By Madelaine B. Miraflor
The Philippine central bank may finally give in to pressure and raise interest rates by at least 50 basis points (bps) in the next quarter, the chief economist for Maybank said.
To recall, the Bangko Sentral ng Pilipinas (BSP) just recently left the overnight borrowing, lending, and deposit rates as is — at 3 percent, 3.5 percent and 2.5 percent, respectively.
This, as it forecasts inflation to remain within target this year until the next.
“I think this is where attention I believe will be quite focused on what the BSP is going to do. This has been this sort of a fairly long expectation that the time has come for BSP to basically adjust its monetary policy but so far there seems to be reluctance on the part of the BSP to do so,” Maybank Kim Eng Regional Head for Economic Research Suhaimi Ilias told reporters on the sidelines of Maybank Invest ASEAN Conference held in Singapore.

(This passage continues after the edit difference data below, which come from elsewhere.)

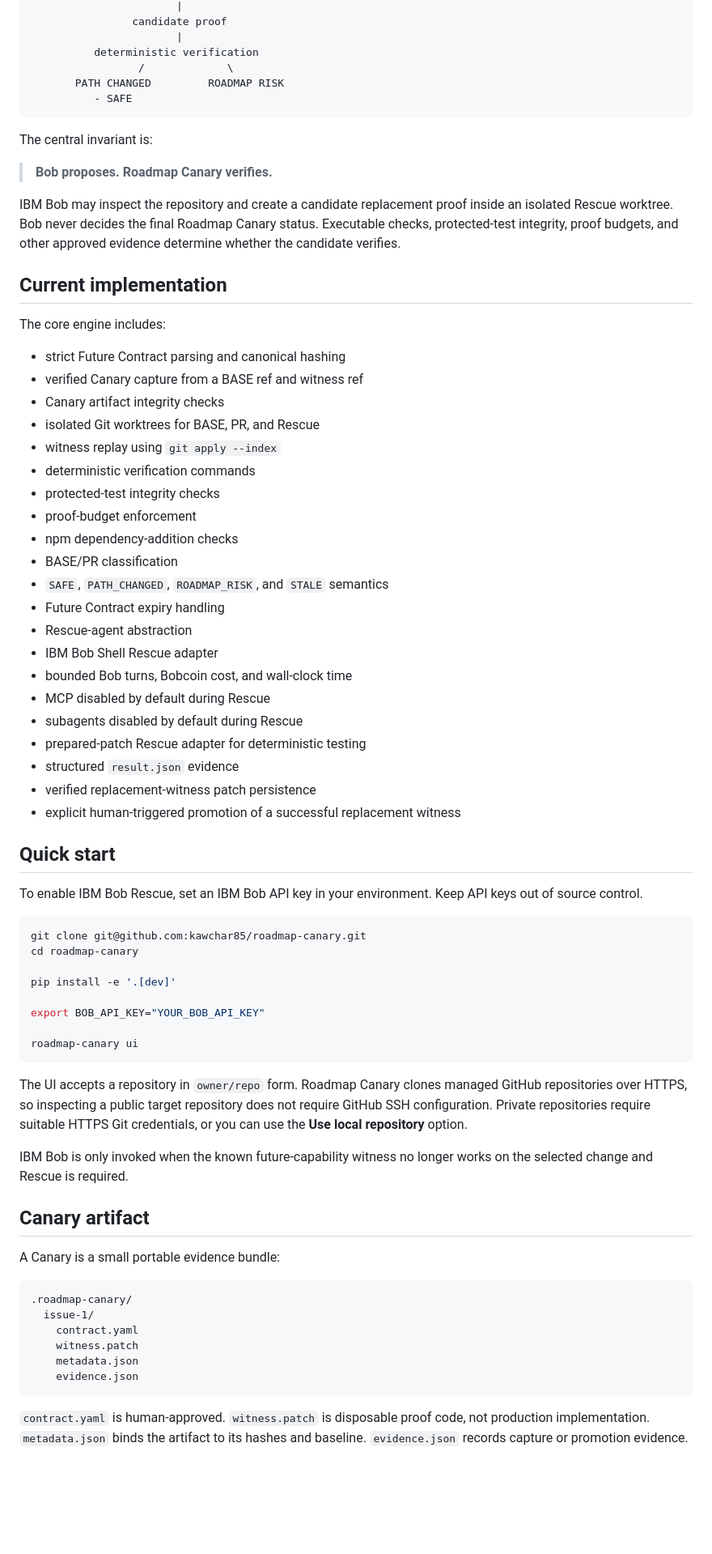
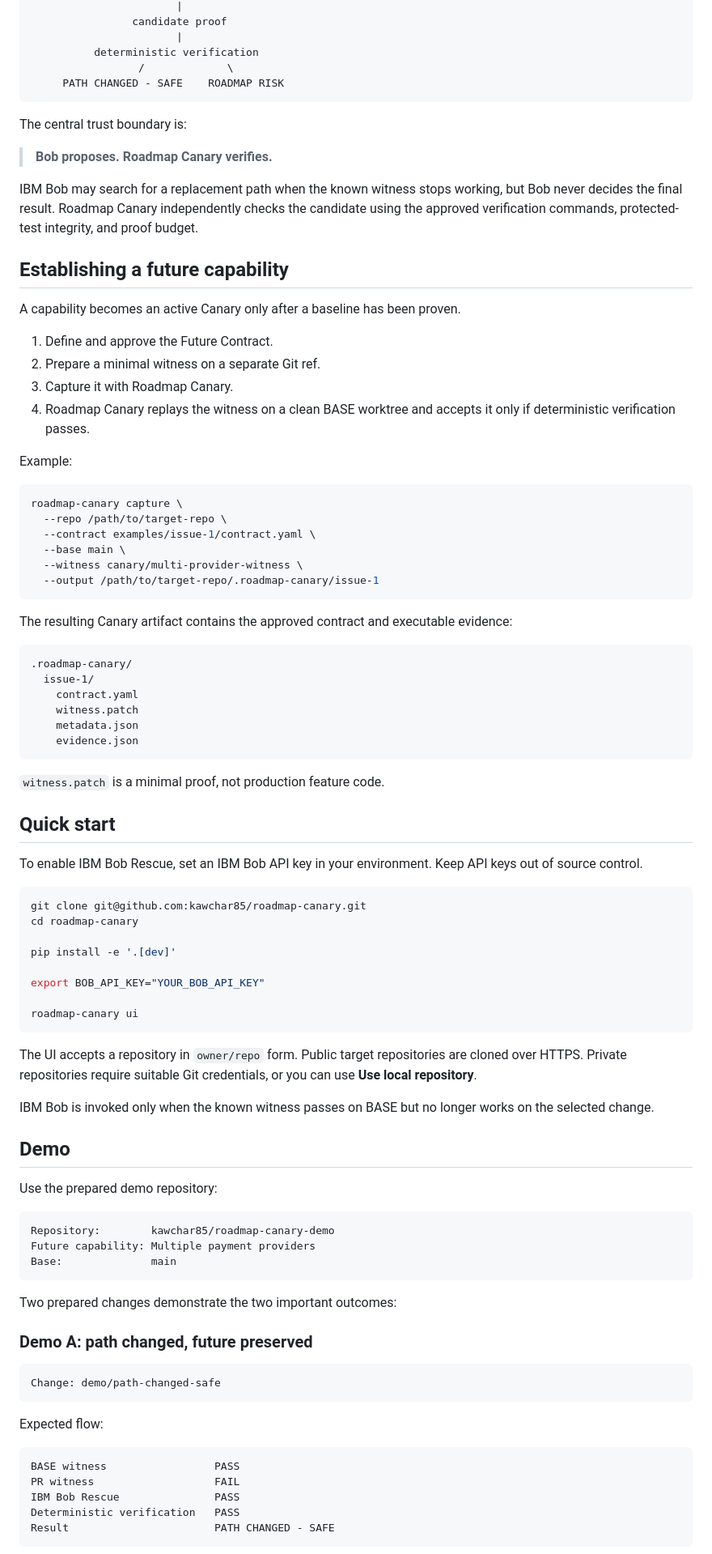
Before and after one commit to kawchar85/roadmap-canary, a Markdown page: README.md, the part around one of its changes. Shown at 81% size. Drawn GitHub-style; blank space fills up the shorter version.

Commit message:
docs: simplify and update project README

````diff
--- a/README.md
+++ b/README.md
@@ -31,41 +38,47 @@ BASE replay -------- PR replay
                        |
           deterministic verification
                  /             \
-       PATH CHANGED         ROADMAP RISK
-          - SAFE
+     PATH CHANGED - SAFE    ROADMAP RISK
 ```
 
-The central invariant is:
+The central trust boundary is:
 
 > **Bob proposes. Roadmap Canary verifies.**
 
-IBM Bob may inspect the repository and create a candidate replacement proof inside an isolated Rescue worktree. Bob never decides the final Roadmap Canary status. Executable checks, protected-test integrity, proof budgets, and other approved evidence determine whether the candidate verifies.
+IBM Bob may search for a replacement path when the known witness stops working, but Bob never decides the final result. Roadmap Canary independently checks the candidate using the approved verification commands, protected-test integrity, and proof budget.
 
-## Current implementation
+## Establishing a future capability
 
-The core engine includes:
+A capability becomes an active Canary only after a baseline has been proven.
 
-- strict Future Contract parsing and canonical hashing
-- verified Canary capture from a BASE ref and witness ref
-- Canary artifact integrity checks
-- isolated Git worktrees for BASE, PR, and Rescue
-- witness replay using `git apply --index`
-- deterministic verification commands
-- protected-test integrity checks
-- proof-budget enforcement
-- npm dependency-addition checks
-- BASE/PR classification
-- `SAFE`, `PATH_CHANGED`, `ROADMAP_RISK`, and `STALE` semantics
-- Future Contract expiry handling
-- Rescue-agent abstraction
-- IBM Bob Shell Rescue adapter
-- bounded Bob turns, Bobcoin cost, and wall-clock time
-- MCP disabled by default during Rescue
-- subagents disabled by default during Rescue
-- prepared-patch Rescue adapter for deterministic testing
-- structured `result.json` evidence
-- verified replacement-witness patch persistence
-- explicit human-triggered promotion of a successful replacement witness
+1. Define and approve the Future Contract.
+2. Prepare a minimal witness on a separate Git ref.
+3. Capture it with Roadmap Canary.
+4. Roadmap Canary replays the witness on a clean BASE worktree and accepts it only if deterministic verification passes.
+
+Example:
+
+```bash
+roadmap-canary capture \
+  --repo /path/to/target-repo \
+  --contract examples/issue-1/contract.yaml \
+  --base main \
+  --witness canary/multi-provider-witness \
+  --output /path/to/target-repo/.roadmap-canary/issue-1
+```
+
+The resulting Canary artifact contains the approved contract and executable evidence:
+
+```text
+.roadmap-canary/
+  issue-1/
+    contract.yaml
+    witness.patch
+    metadata.json
+    evidence.json
+```
+
+`witness.patch` is a minimal proof, not production feature code.
 
 ## Quick start
 
@@ -82,21 +95,35 @@ export BOB_API_KEY="YOUR_BOB_API_KEY"
 roadmap-canary ui
 ```
 
-The UI accepts a repository in `owner/repo` form. Roadmap Canary clones managed GitHub repositories over HTTPS, so inspecting a public target repository does not require GitHub SSH configuration. Private repositories require suitable HTTPS Git credentials, or you can use the **Use local repository** option.
+The UI accepts a repository in `owner/repo` form. Public target repositories are cloned over HTTPS. Private repositories require suitable Git credentials, or you can use **Use local repository**.
 
-IBM Bob is only invoked when the known future-capability witness no longer works on the selected change and Rescue is required.
+IBM Bob is invoked only when the known witness passes on BASE but no longer works on the selected change.
 
-## Canary artifact
+## Demo
 
-A Canary is a small portable evidence bundle:
+Use the prepared demo repository:
 
 ```text
-.roadmap-canary/
-  issue-1/
-    contract.yaml
-    witness.patch
-    metadata.json
-    evidence.json
+Repository:        kawchar85/roadmap-canary-demo
+Future capability: Multiple payment providers
+Base:              main
 ```
 
-`contract.yaml` is human-approved. `witness.patch` is disposable proof code, not production implementation. `metadata.json` binds the artifact to its hashes and baseline. `evidence.json` records capture or promotion evidence.
+Two prepared changes demonstrate the two important outcomes:
+
+### Demo A: path changed, future preserved
+
+```text
+Change: demo/path-changed-safe
+```
+
+Expected flow:
+
+```text
+BASE witness                 PASS
+PR witness                   FAIL
+IBM Bob Rescue               PASS
+Deterministic verification   PASS
+Result                       PATH CHANGED - SAFE
+```
+
````
Also changed, not shown: other parts of README.md (+89 -130 lines).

Because of this, Maybank continues to expect a modest 25 bsp hike in its rates in the next quarter, which should be followed by another 25 bps increase before the end of the year.
“We are looking at something to happen obviously by the end of next quarter and another one before the year is over, probably in the fourth quarter — very gradual increase in interest rates. The reason is we do see inflation actually breaching four percent, slightly above four percent this year,” he further said.
If the BSP will not do so, he said, there would be an increase in the risk of continued peso sell-off as well as overheating, not to mention the country’s currency is already the worst performing currency in the region.
“Certainly there has already been an impact in terms of currency. Unlike other regional currencies which have strengthened against the US dollar, and strangely despite an environment of weak dollar, Philippine peso has been underperforming,” Ilias said.
“That is why the issue of BSP needing to adjust its interest rates has a lot more to do with the risk of inflation being driven by factors like aside from fairly robust economic growth and domestic demand is the issue of rising global crude oil price accented by the weak peso,” he added.
For this year, Maybank expects the country’s inflation to grow at 4.2 percent, while it sees it easing down to 3.8 percent to 3.9 percent next year.
“I think that gives the BSP the reason to raise interest rates to make sure the gap between interest rates and inflation is not too big because we still see high three percent inflation rate next year,” Ilias said.
The BSP expects inflation to breach the 2 to 4 percent target range for this year, taking note of the impact of the administration’s first tax reform package to consumer prices as well as expected global oil price hike.